“My Jews! These are my Jews!”

These were the closing remarks uttered by the heroic righteous gentile in Agnieszka Holland’s In Darkness (2012). Like other efforts to capture the essence of the unfathomability of the Shoah, Holland employs beautiful cinematography, a subtle impactful score, compelling acting… Basically, all the elements of a good film. What is most interesting, however, is how this film, in particular, parallels the most common and socially acceptable portrayal of Jews in Holocaust cinema.

In Darkness tells the true story of a small group of Jews in Poland forced to live in a sewage system for 14 months in order to save themselves from decimation. From a subterranean (sub-human) existence, they ultimately manage to emerge to a “normal” one, just like regular people. Though, not without complete dependence upon the goodwill of the Gentile. Thus “victory” for the Jew, as portrayed here, is simply being on level ground (“equal”) with the rest of society. Furthermore, because of the conditioning Jews have suffered while in the Diaspora and the resultant self-perception, this is sufficient for most! Dare we strive toward exceptionalism? Might we celebrate our uniqueness? Perhaps, according to this perverted logic, it is precisely that which catalyzed the ostracization of Jews in the first place.

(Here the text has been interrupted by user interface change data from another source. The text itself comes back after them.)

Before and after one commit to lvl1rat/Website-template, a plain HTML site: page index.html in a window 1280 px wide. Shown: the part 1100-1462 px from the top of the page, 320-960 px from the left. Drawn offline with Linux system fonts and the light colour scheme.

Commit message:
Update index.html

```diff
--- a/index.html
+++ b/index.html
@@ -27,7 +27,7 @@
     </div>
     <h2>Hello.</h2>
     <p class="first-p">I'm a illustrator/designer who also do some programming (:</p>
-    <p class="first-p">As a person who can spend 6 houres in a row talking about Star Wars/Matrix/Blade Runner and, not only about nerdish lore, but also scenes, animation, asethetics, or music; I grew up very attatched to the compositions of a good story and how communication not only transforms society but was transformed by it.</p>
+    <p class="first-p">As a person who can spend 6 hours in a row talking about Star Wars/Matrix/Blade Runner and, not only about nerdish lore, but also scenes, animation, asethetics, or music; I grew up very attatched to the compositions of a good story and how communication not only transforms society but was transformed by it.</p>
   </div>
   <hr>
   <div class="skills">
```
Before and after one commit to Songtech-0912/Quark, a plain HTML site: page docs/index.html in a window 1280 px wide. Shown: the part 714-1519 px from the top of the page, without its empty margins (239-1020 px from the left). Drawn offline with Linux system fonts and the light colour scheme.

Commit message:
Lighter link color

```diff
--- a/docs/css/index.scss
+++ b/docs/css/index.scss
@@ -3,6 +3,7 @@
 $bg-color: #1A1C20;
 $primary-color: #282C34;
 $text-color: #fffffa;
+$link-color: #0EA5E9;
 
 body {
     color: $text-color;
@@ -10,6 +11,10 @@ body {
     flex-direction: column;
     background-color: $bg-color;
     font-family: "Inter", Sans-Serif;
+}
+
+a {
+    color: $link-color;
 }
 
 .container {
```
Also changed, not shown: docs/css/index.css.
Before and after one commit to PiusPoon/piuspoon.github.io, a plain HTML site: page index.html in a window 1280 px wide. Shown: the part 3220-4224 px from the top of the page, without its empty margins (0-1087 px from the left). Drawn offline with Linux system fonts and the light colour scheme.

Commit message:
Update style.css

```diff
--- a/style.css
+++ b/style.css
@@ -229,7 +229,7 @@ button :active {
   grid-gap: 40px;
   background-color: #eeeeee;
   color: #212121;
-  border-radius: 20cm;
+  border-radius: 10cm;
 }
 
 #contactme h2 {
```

Rare are filmic examples such as Defiance, which breathed life back into the Jew as depicted during World War II, only to quickly be overshadowed by the next more “conventional” Holocaust movie. Yet, predictably, many young Jews identified more with Defiance than most other films of that ilk, and naturally so. Would they prefer their heroes to be Jews who fought the Nazis or Jews who survived the Nazis? Simply mention Quentin Tarantino’s Inglorious Basterds and watch a smirk of fantastical vengeance curl from their lips. Might that tell us something about how young Jews see (or want to see) themselves? I confidently surmise that they, too, are tired of seeing their ancestors portrayed as hapless victims, tugging on society’s coattails for meager rations of civility.

Beyond the complicity in perpetuating this stereotype, the bombardment of films about the Holocaust actually trivializes it. Similar to violence on TV, people have become desensitized to images and tales that should, by all accounts, shock and horrify. Instead, they are used to simply paint a graphic backdrop to a good storyline. Younger generations grow up with a scope of the Holocaust limited to the artistic tastes of movie directors. It is thus ironic that attempts to keep the Holocaust in the public’s consciousness through the medium of film, albeit often well intentioned, actually do the Jewish people a disservice. For those outside the community, I politely encourage you to find another subject to use to achieve your Oscar ambitions.

But how Hollywood does love a good Holocaust tale: Schindler’s List, The Pianist, The Counterfeiters, The Reader, Life Is Beautiful, Sophie’s Choice, Au Revoir Les Enfants, and of course, In Darkness. All recognized by the prestigious Academy Awards, and all fortify the character of the Jews as a weak, downtrodden people, dependent on the charity of the Gentile. Perhaps that is why Israel, antithetical to this notion, is simply an anomaly to much of the world (and much of the Diaspora). Moreover, its sheer existence challenges a status quo that has existed for millennia and disseminated through cinema for more than 50 years.

Ultimately, if the Jewish people are to cast off the cloak of victimhood and reclaim its lineage as a strong nation with an enduring legacy of survival, it must stop presenting itself as the converse. If we are unable to catalyze this paradigm shift of perception, how can we expect the world to view (and treat) us any differently?

“I thought all Jews were cowards.” According to the hero in In Darkness and the message conveyed from a litany of similar films, they are. To many people, they should be. I am of the ilk, however, as are millions of other like-minded individuals (mostly in Israel), that is a serious misperception, which history will prove otherwise. It is now about time that present-day cinema portrayed a past that was more in line with this future.